Essex District Attorney Jonathan Blodgett's office said it intends to dismiss all juvenile and district court cases where Farak was the chemist, and said a final list of cases would be ready next week. Middlesex District Attorney Marian Ryan agreed to dismiss 238 district court cases and 7 in Superior Court, and Suffolk District Attorney Dan Conley indicated he would drop all 134 of his office's "Farak Cases."
According to the ACLU, 241 cases will be dismissed in Worcester County.
After a January ruling by the Supreme Judicial Court, prosecutors identified 21,839 convictions for dismissal in what the ACLU's Carol Rose called a "similarly disturbing but unrelated" involving samples tainted by another former state chemist, Annie Dookhan.
This time, "the scope of misconduct is far worse," Rose said.
"Upon finding out about Ms. Farak's malfeasance, prosecutors from the Massachusetts Attorney General's Office actually misled the courts and the people of Massachusetts about the scope of the scandal," Rose said. "Worse, when the evidence of tampering came to light, Massachusetts' elected district attorneys again failed to notify thousands of people who'd been wrongfully convicted by the tainted evidence, until we sued."

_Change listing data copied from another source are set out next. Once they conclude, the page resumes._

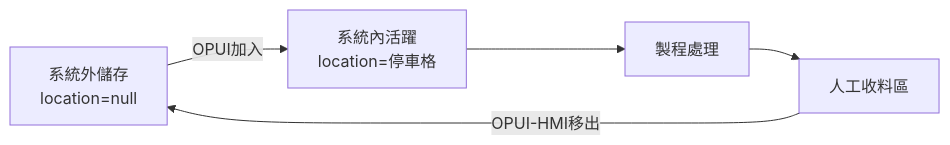
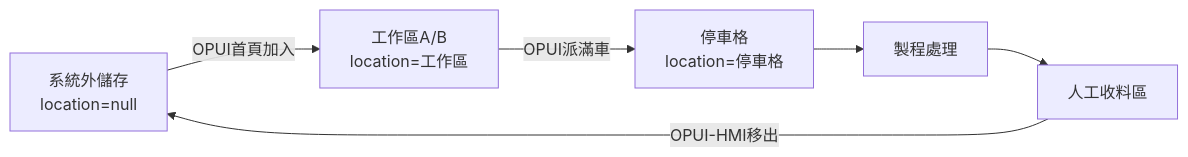
One commit to AKIFALLY/EBD_agv changed the second of 2 diagrams in docs-ai/knowledge/system/manual-rack-management.md. Above: the diagram before and after it, drawn with Mermaid. The commit also changed other lines of this file and 467 other files, not shown here.

````diff
--- a/docs-ai/knowledge/system/manual-rack-management.md
+++ b/docs-ai/knowledge/system/manual-rack-management.md
@@ -119,7 +185,8 @@
 ```mermaid
 graph LR
-    A[系統外儲存<br/>location=null] -->|OPUI加入| B[系統內活躍<br/>location=停車格]
-    B --> C[製程處理]
-    C --> D[人工收料區]
-    D -->|OPUI-HMI移出| A
+    A[系統外儲存<br/>location=null] -->|OPUI首頁加入| B[工作區A/B<br/>location=工作區]
+    B -->|OPUI派滿車| C[停車格<br/>location=停車格]
+    C --> D[製程處理]
+    D --> E[人工收料區]
+    E -->|OPUI-HMI移出| A
 ```
````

Matthew Segal, legal director for the ACLU of Massachusetts, described what he referred to as "egregious" conduct from prosecutors.
"The attorney general's office in any state should be a law firm for all the people, but for wrongfully convicted people, the Massachusetts Attorney General's Office has not been their law firm," Segal said. "It has been their persecutor. It hid exculpatory evidence from them, it deceived courts and defense attorneys in their cases and despite that, it has not agreed to dismiss a single case that it handled, or even to make lists of which people it harmed. That is shameful."
Charges against the defendants in the tainted cases were brought by district attorneys, though the case against Farak herself was prosecuted by the Attorney General's Office, under former Attorney General Martha Coakley. The Superior Court later found that two former assistant attorneys general, Anne Kaczmarek and Kris Foster, committed prejudicial prosecutorial misconduct in the Farak investigation.
"It's unfortunate that the ACLU chose to stage a press conference without reading the AG’s brief filed in this case, which calls for speedy relief for these defendants," Jillian Fennimore, Healey's communications director, said in a statement. "Sonja Farak's crimes were egregious and, as our filings today make clear, this office has been working hard to resolve these cases as quickly as possible. Staff in the AG's Office have been working hard for months to review databases, identify the Farak defendants, and secure their speedy relief. For the ACLU to suggest otherwise is false and irresponsible."
Nicole Westcott, who was convicted in a case where Farak was the state drug lab chemist, said at the press conference that as part of her path to sobriety she has had to identify the people she wronged and make amends. Westcott said she wants to see prosecutors do the same.
"I want them to be held accountable like I was held accountable," she said.
--By Katie Lannan, State House News Service